■ **What you need to do**
The records below are to be restated word for word, with every picture left out.

[Edit difference data]
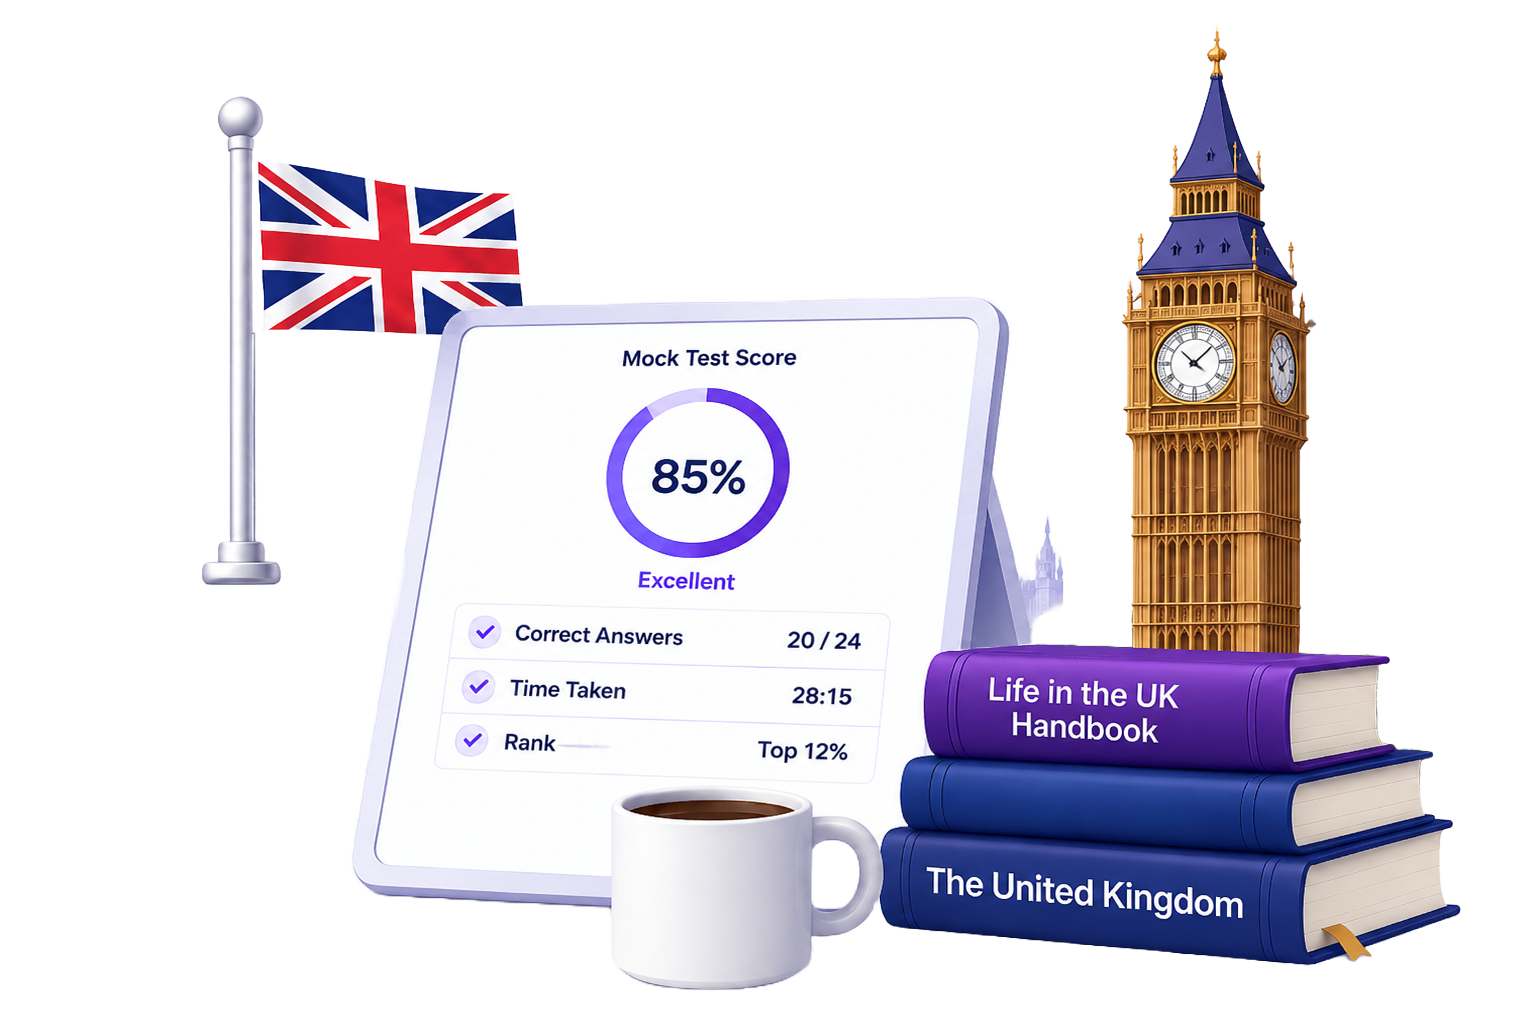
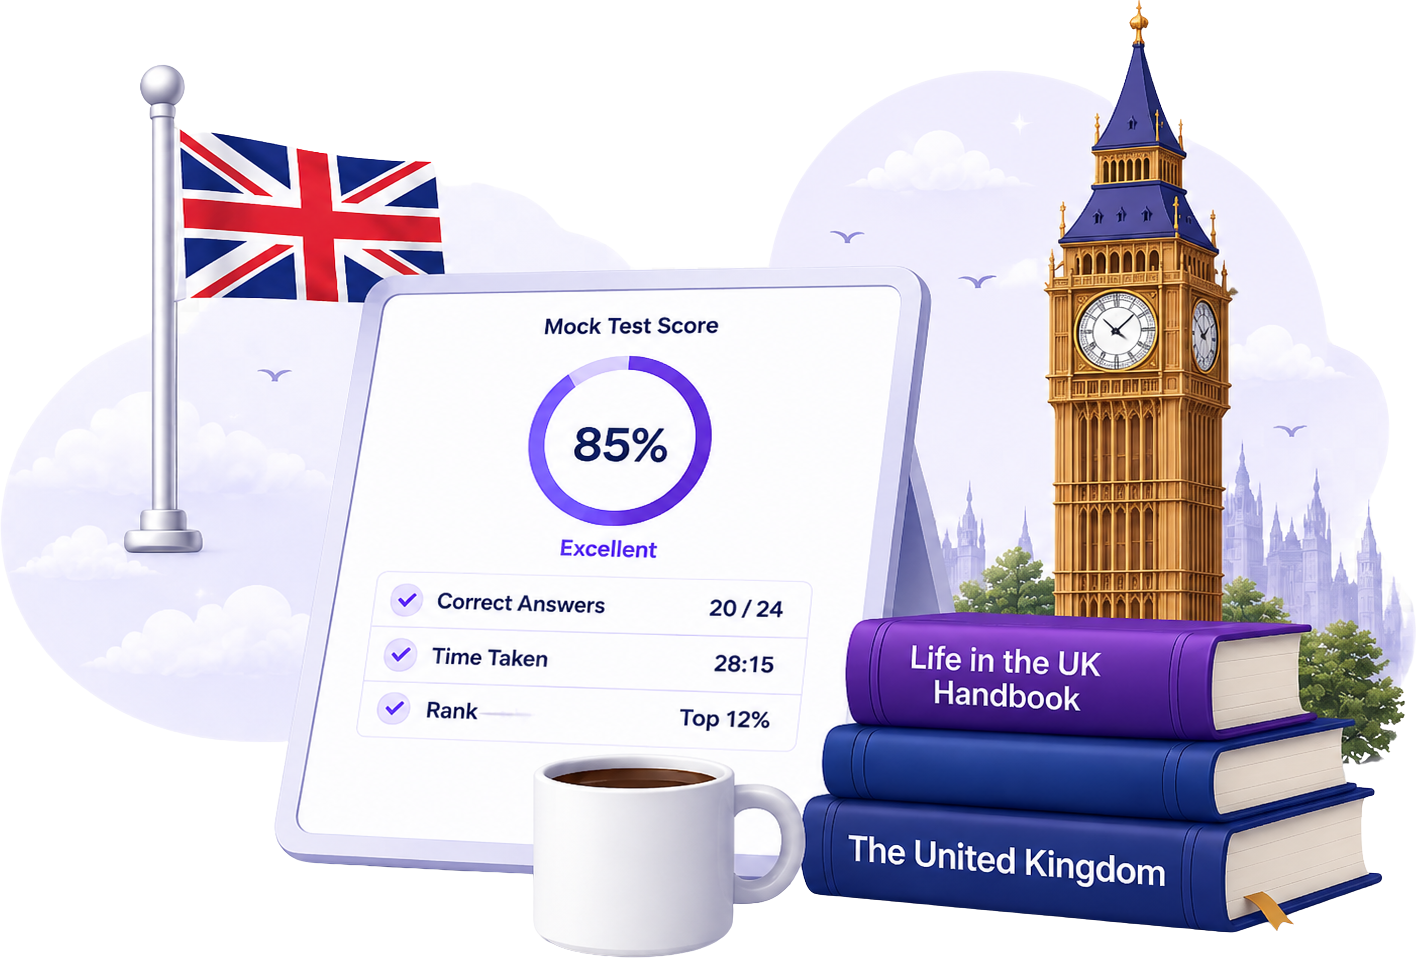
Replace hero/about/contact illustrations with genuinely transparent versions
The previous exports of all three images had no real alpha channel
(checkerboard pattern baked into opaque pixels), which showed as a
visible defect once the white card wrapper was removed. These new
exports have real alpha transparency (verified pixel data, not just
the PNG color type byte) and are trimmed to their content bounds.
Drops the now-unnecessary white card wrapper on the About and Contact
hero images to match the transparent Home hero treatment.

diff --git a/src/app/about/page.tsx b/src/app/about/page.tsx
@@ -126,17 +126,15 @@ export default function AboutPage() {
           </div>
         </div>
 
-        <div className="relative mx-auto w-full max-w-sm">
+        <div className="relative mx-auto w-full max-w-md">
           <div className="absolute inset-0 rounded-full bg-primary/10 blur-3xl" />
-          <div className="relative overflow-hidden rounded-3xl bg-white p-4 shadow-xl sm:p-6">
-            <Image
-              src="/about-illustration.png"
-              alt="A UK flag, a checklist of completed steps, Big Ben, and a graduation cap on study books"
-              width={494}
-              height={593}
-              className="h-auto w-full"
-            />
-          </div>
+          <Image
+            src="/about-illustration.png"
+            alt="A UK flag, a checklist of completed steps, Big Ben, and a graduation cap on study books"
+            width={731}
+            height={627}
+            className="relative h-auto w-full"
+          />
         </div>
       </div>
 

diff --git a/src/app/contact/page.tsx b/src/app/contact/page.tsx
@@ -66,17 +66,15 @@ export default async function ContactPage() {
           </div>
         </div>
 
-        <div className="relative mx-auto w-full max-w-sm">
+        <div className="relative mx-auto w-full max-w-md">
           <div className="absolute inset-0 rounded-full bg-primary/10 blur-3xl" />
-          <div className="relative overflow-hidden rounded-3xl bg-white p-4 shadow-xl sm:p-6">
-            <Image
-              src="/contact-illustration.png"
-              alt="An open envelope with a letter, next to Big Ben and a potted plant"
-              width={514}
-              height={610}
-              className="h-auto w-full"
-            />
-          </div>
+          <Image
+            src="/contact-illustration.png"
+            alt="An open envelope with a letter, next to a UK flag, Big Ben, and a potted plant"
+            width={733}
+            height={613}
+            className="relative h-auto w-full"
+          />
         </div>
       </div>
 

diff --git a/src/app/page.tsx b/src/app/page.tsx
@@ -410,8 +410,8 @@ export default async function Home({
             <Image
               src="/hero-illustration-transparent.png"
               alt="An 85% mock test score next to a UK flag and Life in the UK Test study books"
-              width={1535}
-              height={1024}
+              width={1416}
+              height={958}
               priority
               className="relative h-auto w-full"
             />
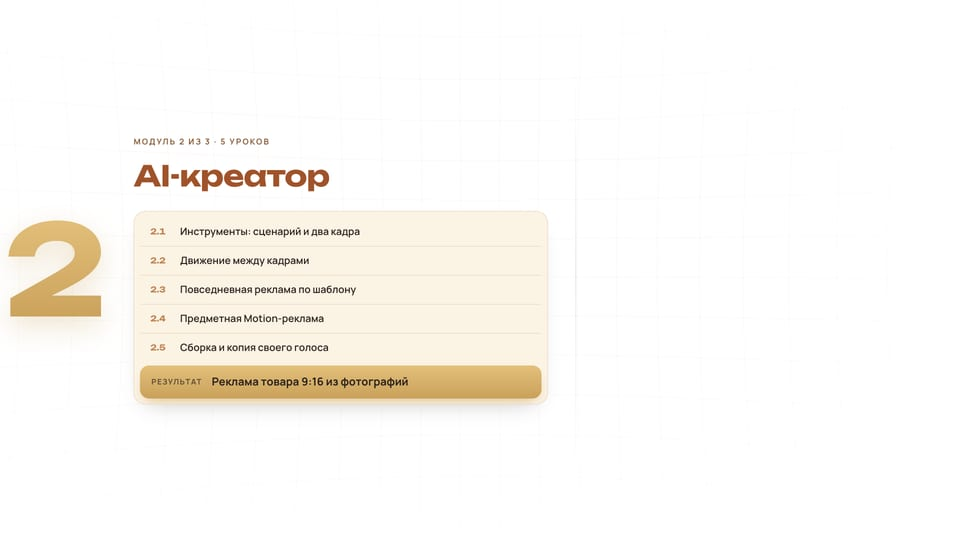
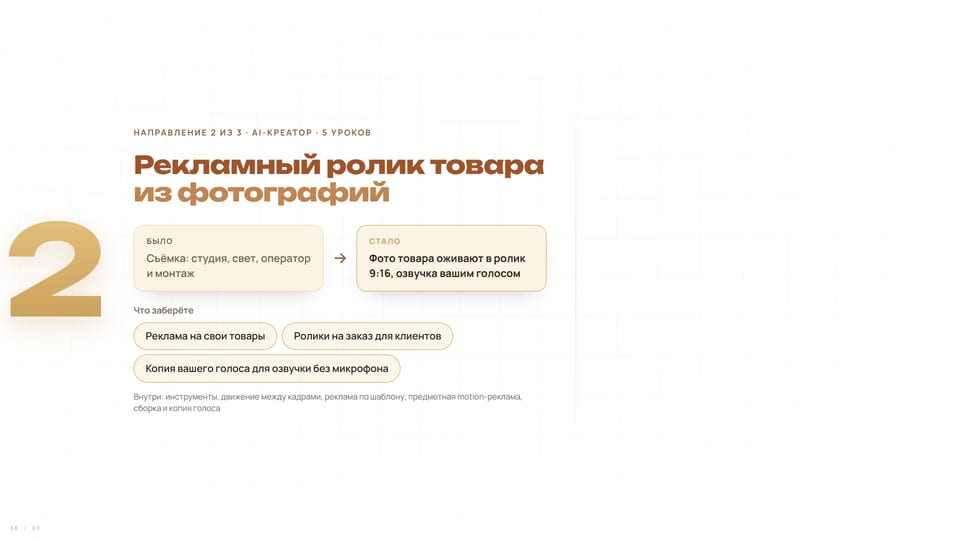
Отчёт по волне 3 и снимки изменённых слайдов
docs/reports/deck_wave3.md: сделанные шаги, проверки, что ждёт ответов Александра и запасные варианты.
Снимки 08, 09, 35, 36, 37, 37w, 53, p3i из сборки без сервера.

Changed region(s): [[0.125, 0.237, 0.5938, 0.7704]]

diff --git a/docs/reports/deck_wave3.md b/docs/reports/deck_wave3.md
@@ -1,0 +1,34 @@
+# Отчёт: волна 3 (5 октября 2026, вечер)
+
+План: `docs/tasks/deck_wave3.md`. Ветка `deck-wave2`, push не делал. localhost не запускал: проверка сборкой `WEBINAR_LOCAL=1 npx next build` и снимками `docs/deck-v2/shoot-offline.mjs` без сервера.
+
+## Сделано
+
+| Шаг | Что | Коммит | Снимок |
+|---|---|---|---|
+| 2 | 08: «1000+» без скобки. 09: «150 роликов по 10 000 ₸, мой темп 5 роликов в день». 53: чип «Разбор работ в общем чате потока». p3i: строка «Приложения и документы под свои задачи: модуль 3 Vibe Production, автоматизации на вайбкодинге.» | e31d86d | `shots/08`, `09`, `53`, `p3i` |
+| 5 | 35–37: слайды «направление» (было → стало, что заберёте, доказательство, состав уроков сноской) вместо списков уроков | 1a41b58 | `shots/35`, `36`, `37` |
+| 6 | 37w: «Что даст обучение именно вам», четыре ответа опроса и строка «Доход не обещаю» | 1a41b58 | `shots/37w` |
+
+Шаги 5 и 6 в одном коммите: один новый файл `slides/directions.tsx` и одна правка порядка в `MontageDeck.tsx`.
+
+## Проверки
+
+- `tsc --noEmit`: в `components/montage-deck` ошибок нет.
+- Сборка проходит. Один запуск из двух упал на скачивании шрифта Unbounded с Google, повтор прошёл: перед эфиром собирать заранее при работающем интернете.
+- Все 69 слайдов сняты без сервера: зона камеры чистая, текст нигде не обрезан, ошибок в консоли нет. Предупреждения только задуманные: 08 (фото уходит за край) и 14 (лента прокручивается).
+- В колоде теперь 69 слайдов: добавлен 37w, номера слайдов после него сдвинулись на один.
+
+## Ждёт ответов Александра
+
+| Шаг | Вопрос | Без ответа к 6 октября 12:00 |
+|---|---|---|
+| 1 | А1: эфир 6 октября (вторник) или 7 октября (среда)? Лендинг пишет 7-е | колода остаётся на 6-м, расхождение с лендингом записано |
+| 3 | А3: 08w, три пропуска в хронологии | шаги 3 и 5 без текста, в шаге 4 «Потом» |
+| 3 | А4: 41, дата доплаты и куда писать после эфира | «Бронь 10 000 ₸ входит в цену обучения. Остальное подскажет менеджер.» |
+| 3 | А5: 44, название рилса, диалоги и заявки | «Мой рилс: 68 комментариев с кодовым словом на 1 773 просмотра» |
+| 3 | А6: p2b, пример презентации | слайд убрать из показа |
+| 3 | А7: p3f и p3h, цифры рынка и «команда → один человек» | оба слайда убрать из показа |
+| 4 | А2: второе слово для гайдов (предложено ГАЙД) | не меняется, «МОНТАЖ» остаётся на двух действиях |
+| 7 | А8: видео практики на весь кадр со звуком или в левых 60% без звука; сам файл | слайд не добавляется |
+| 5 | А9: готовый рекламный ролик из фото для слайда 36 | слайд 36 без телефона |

■ **Answer to the problem**
Replace hero/about/contact illustrations with genuinely transparent versions
The previous exports of all three images had no real alpha channel
(checkerboard pattern baked into opaque pixels), which showed as a
visible defect once the white card wrapper was removed. These new
exports have real alpha transparency (verified pixel data, not just
the PNG color type byte) and are trimmed to their content bounds.
Drops the now-unnecessary white card wrapper on the About and Contact
hero images to match the transparent Home hero treatment.

diff --git a/src/app/about/page.tsx b/src/app/about/page.tsx
@@ -126,17 +126,15 @@ export default function AboutPage() {
           </div>
         </div>
 
-        <div className="relative mx-auto w-full max-w-sm">
+        <div className="relative mx-auto w-full max-w-md">
           <div className="absolute inset-0 rounded-full bg-primary/10 blur-3xl" />
-          <div className="relative overflow-hidden rounded-3xl bg-white p-4 shadow-xl sm:p-6">
-            <Image
-              src="/about-illustration.png"
-              alt="A UK flag, a checklist of completed steps, Big Ben, and a graduation cap on study books"
-              width={494}
-              height={593}
-              className="h-auto w-full"
-            />
-          </div>
+          <Image
+            src="/about-illustration.png"
+            alt="A UK flag, a checklist of completed steps, Big Ben, and a graduation cap on study books"
+            width={731}
+            height={627}
+            className="relative h-auto w-full"
+          />
         </div>
       </div>
 

diff --git a/src/app/contact/page.tsx b/src/app/contact/page.tsx
@@ -66,17 +66,15 @@ export default async function ContactPage() {
           </div>
         </div>
 
-        <div className="relative mx-auto w-full max-w-sm">
+        <div className="relative mx-auto w-full max-w-md">
           <div className="absolute inset-0 rounded-full bg-primary/10 blur-3xl" />
-          <div className="relative overflow-hidden rounded-3xl bg-white p-4 shadow-xl sm:p-6">
-            <Image
-              src="/contact-illustration.png"
-              alt="An open envelope with a letter, next to Big Ben and a potted plant"
-              width={514}
-              height={610}
-              className="h-auto w-full"
-            />
-          </div>
+          <Image
+            src="/contact-illustration.png"
+            alt="An open envelope with a letter, next to a UK flag, Big Ben, and a potted plant"
+            width={733}
+            height={613}
+            className="relative h-auto w-full"
+          />
         </div>
       </div>
 

diff --git a/src/app/page.tsx b/src/app/page.tsx
@@ -410,8 +410,8 @@ export default async function Home({
             <Image
               src="/hero-illustration-transparent.png"
               alt="An 85% mock test score next to a UK flag and Life in the UK Test study books"
-              width={1535}
-              height={1024}
+              width={1416}
+              height={958}
               priority
               className="relative h-auto w-full"
             />
Отчёт по волне 3 и снимки изменённых слайдов
docs/reports/deck_wave3.md: сделанные шаги, проверки, что ждёт ответов Александра и запасные варианты.
Снимки 08, 09, 35, 36, 37, 37w, 53, p3i из сборки без сервера.

Changed region(s): [[0.125, 0.237, 0.5938, 0.7704]]

diff --git a/docs/reports/deck_wave3.md b/docs/reports/deck_wave3.md
@@ -1,0 +1,34 @@
+# Отчёт: волна 3 (5 октября 2026, вечер)
+
+План: `docs/tasks/deck_wave3.md`. Ветка `deck-wave2`, push не делал. localhost не запускал: проверка сборкой `WEBINAR_LOCAL=1 npx next build` и снимками `docs/deck-v2/shoot-offline.mjs` без сервера.
+
+## Сделано
+
+| Шаг | Что | Коммит | Снимок |
+|---|---|---|---|
+| 2 | 08: «1000+» без скобки. 09: «150 роликов по 10 000 ₸, мой темп 5 роликов в день». 53: чип «Разбор работ в общем чате потока». p3i: строка «Приложения и документы под свои задачи: модуль 3 Vibe Production, автоматизации на вайбкодинге.» | e31d86d | `shots/08`, `09`, `53`, `p3i` |
+| 5 | 35–37: слайды «направление» (было → стало, что заберёте, доказательство, состав уроков сноской) вместо списков уроков | 1a41b58 | `shots/35`, `36`, `37` |
+| 6 | 37w: «Что даст обучение именно вам», четыре ответа опроса и строка «Доход не обещаю» | 1a41b58 | `shots/37w` |
+
+Шаги 5 и 6 в одном коммите: один новый файл `slides/directions.tsx` и одна правка порядка в `MontageDeck.tsx`.
+
+## Проверки
+
+- `tsc --noEmit`: в `components/montage-deck` ошибок нет.
+- Сборка проходит. Один запуск из двух упал на скачивании шрифта Unbounded с Google, повтор прошёл: перед эфиром собирать заранее при работающем интернете.
+- Все 69 слайдов сняты без сервера: зона камеры чистая, текст нигде не обрезан, ошибок в консоли нет. Предупреждения только задуманные: 08 (фото уходит за край) и 14 (лента прокручивается).
+- В колоде теперь 69 слайдов: добавлен 37w, номера слайдов после него сдвинулись на один.
+
+## Ждёт ответов Александра
+
+| Шаг | Вопрос | Без ответа к 6 октября 12:00 |
+|---|---|---|
+| 1 | А1: эфир 6 октября (вторник) или 7 октября (среда)? Лендинг пишет 7-е | колода остаётся на 6-м, расхождение с лендингом записано |
+| 3 | А3: 08w, три пропуска в хронологии | шаги 3 и 5 без текста, в шаге 4 «Потом» |
+| 3 | А4: 41, дата доплаты и куда писать после эфира | «Бронь 10 000 ₸ входит в цену обучения. Остальное подскажет менеджер.» |
+| 3 | А5: 44, название рилса, диалоги и заявки | «Мой рилс: 68 комментариев с кодовым словом на 1 773 просмотра» |
+| 3 | А6: p2b, пример презентации | слайд убрать из показа |
+| 3 | А7: p3f и p3h, цифры рынка и «команда → один человек» | оба слайда убрать из показа |
+| 4 | А2: второе слово для гайдов (предложено ГАЙД) | не меняется, «МОНТАЖ» остаётся на двух действиях |
+| 7 | А8: видео практики на весь кадр со звуком или в левых 60% без звука; сам файл | слайд не добавляется |
+| 5 | А9: готовый рекламный ролик из фото для слайда 36 | слайд 36 без телефона |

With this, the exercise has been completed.